=== Work task ===
Output the listing word for word, minus pictures.

=== Recorded information ===
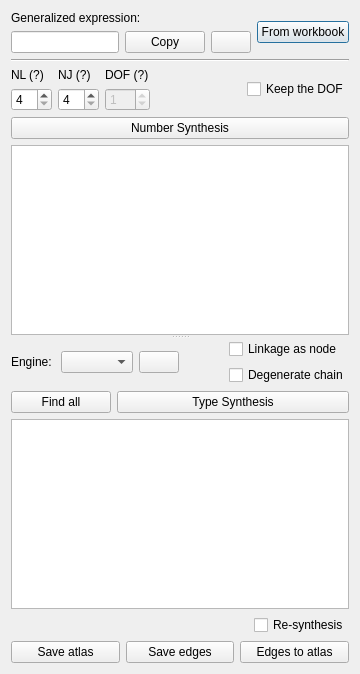
Before: the Qt Designer form core/synthesis/NumberAndTypeSynthesis/Permutations.ui in KmolYuan/Pyslvs-UI, drawn with Qt 5.
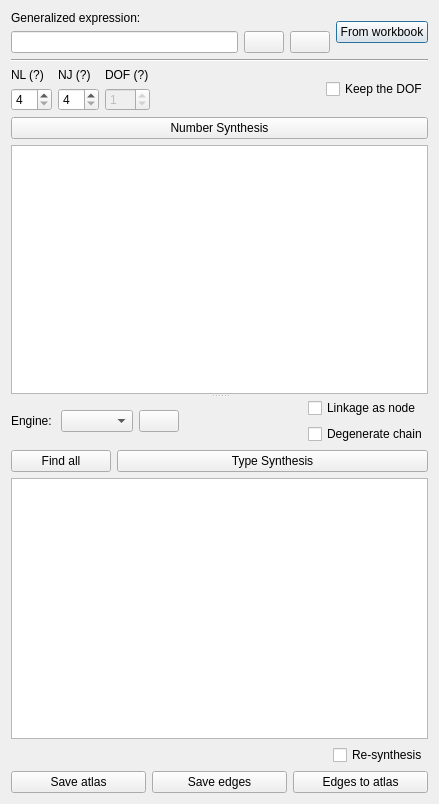
After: the same form once the commit is applied. Icons and pictures are not drawn.

Commit message: Add copy icon.

The edit to the form file:
```diff
--- a/core/synthesis/NumberAndTypeSynthesis/Permutations.ui
+++ b/core/synthesis/NumberAndTypeSynthesis/Permutations.ui
@@ -2,6 +2,14 @@
 <ui version="4.0">
  <class>Form</class>
  <widget class="QWidget" name="Form">
+  <property name="geometry">
+   <rect>
+    <x>0</x>
+    <y>0</y>
+    <width>439</width>
+    <height>804</height>
+   </rect>
+  </property>
   <property name="windowTitle">
    <string>Form</string>
   </property>
@@ -35,8 +43,9 @@
            <property name="statusTip">
             <string>Copy expression.</string>
            </property>
-           <property name="text">
-            <string>Copy</string>
+           <property name="icon">
+            <iconset resource="../../../icons.qrc">
+             <normaloff>:/icons/copy.png</normaloff>:/icons/copy.png</iconset>
            </property>
           </widget>
          </item>
```
The commit also changes 9 other files.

=== Solution ===
Before: the Qt Designer form core/synthesis/NumberAndTypeSynthesis/Permutations.ui in KmolYuan/Pyslvs-UI, drawn with Qt 5.
After: the same form once the commit is applied. Icons and pictures are not drawn.

Commit message: Add copy icon.

The edit to the form file:
```diff
--- a/core/synthesis/NumberAndTypeSynthesis/Permutations.ui
+++ b/core/synthesis/NumberAndTypeSynthesis/Permutations.ui
@@ -2,6 +2,14 @@
 <ui version="4.0">
  <class>Form</class>
  <widget class="QWidget" name="Form">
+  <property name="geometry">
+   <rect>
+    <x>0</x>
+    <y>0</y>
+    <width>439</width>
+    <height>804</height>
+   </rect>
+  </property>
   <property name="windowTitle">
    <string>Form</string>
   </property>
@@ -35,8 +43,9 @@
            <property name="statusTip">
             <string>Copy expression.</string>
            </property>
-           <property name="text">
-            <string>Copy</string>
+           <property name="icon">
+            <iconset resource="../../../icons.qrc">
+             <normaloff>:/icons/copy.png</normaloff>:/icons/copy.png</iconset>
            </property>
           </widget>
          </item>
```
The commit also changes 9 other files.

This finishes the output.